WHAT THIS TASK INVOLVES: Go through the entries below, tally each line that has the word "default", and give only the total.

(Front-end code edit data)
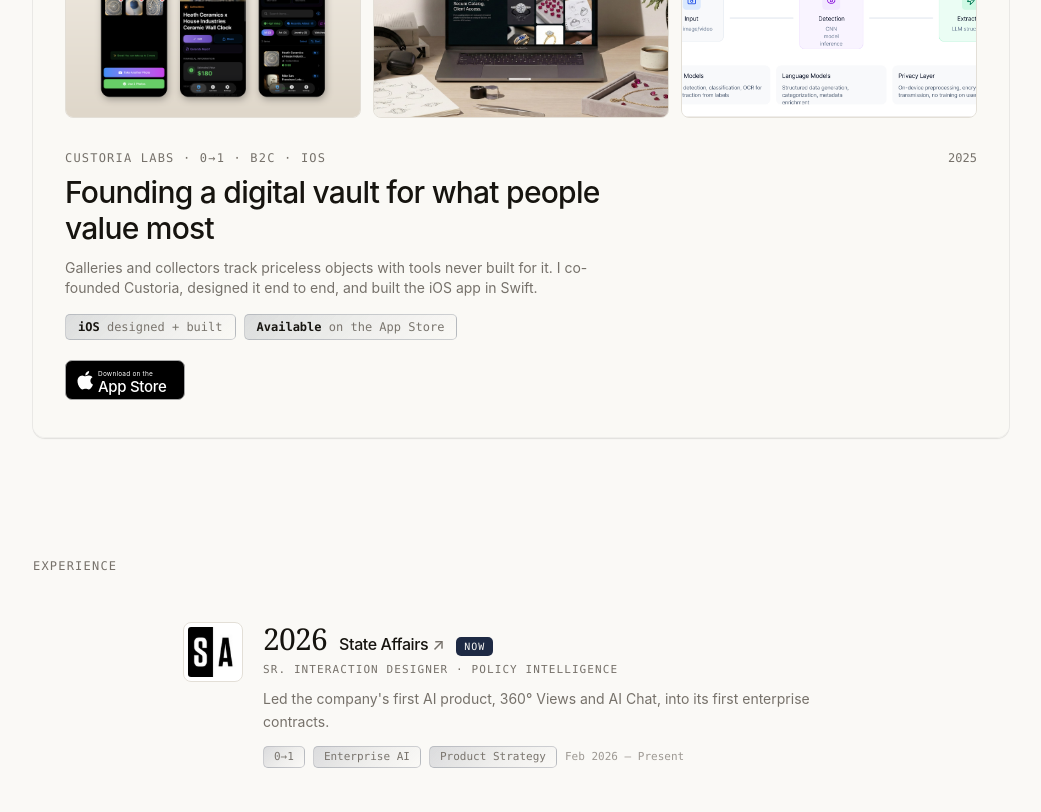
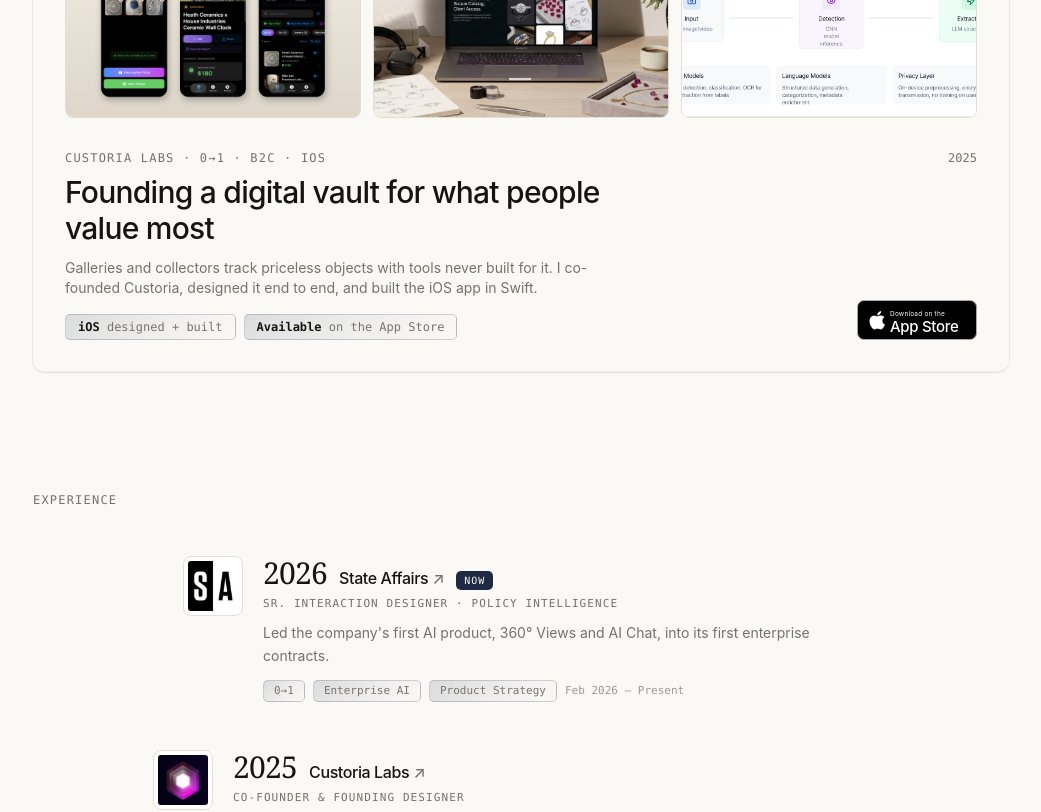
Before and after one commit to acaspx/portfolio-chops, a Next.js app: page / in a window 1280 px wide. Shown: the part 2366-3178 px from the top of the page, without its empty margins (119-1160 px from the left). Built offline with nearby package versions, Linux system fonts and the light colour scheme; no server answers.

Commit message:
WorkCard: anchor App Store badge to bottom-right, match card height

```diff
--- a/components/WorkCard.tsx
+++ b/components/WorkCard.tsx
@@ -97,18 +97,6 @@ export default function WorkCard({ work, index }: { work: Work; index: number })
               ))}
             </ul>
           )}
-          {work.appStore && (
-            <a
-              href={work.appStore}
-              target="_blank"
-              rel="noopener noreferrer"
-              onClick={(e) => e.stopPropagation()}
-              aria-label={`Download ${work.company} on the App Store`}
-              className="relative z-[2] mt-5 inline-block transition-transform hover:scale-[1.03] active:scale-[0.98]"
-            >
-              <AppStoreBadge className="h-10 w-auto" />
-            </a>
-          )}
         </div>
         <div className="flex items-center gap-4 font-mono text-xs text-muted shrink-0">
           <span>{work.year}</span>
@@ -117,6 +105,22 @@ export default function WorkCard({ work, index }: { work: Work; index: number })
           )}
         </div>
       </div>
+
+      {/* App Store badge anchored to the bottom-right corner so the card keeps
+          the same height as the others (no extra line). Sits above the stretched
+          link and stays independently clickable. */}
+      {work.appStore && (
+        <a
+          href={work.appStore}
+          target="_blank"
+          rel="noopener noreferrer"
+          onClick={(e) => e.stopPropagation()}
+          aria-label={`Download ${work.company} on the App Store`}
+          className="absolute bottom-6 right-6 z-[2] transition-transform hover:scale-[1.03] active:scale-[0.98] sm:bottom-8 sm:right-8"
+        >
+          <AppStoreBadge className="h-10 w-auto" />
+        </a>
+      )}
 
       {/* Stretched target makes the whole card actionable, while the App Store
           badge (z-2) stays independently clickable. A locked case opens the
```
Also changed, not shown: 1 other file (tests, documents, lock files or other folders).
...
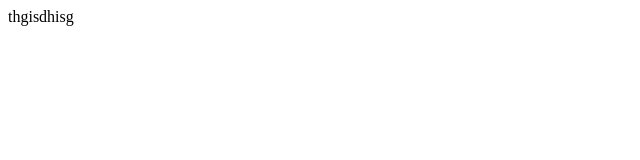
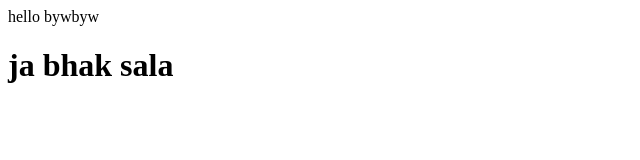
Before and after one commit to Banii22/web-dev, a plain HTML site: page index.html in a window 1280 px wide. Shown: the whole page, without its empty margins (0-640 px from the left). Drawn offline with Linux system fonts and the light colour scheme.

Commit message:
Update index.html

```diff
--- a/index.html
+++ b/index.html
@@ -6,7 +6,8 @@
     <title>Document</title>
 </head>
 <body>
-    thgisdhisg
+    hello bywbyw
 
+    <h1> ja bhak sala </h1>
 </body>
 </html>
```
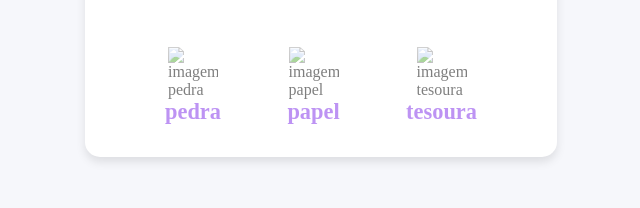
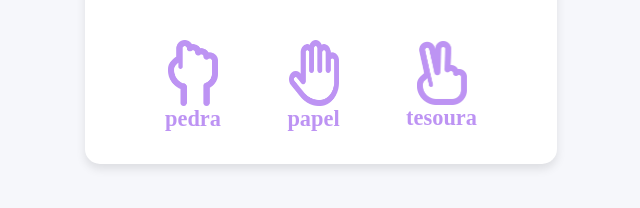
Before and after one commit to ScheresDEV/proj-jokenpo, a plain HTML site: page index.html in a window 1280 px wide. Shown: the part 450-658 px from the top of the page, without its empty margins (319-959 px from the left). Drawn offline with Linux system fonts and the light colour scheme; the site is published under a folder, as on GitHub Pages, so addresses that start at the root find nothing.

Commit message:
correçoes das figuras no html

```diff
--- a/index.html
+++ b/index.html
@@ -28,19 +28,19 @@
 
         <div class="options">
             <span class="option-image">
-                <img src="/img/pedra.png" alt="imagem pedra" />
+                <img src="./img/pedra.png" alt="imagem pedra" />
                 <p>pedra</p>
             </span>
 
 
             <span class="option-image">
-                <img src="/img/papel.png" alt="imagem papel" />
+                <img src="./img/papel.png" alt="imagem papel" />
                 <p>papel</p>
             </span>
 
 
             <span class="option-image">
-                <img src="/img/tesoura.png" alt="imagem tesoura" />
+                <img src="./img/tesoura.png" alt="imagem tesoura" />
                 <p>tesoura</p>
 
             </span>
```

TASK OUTPUT: 2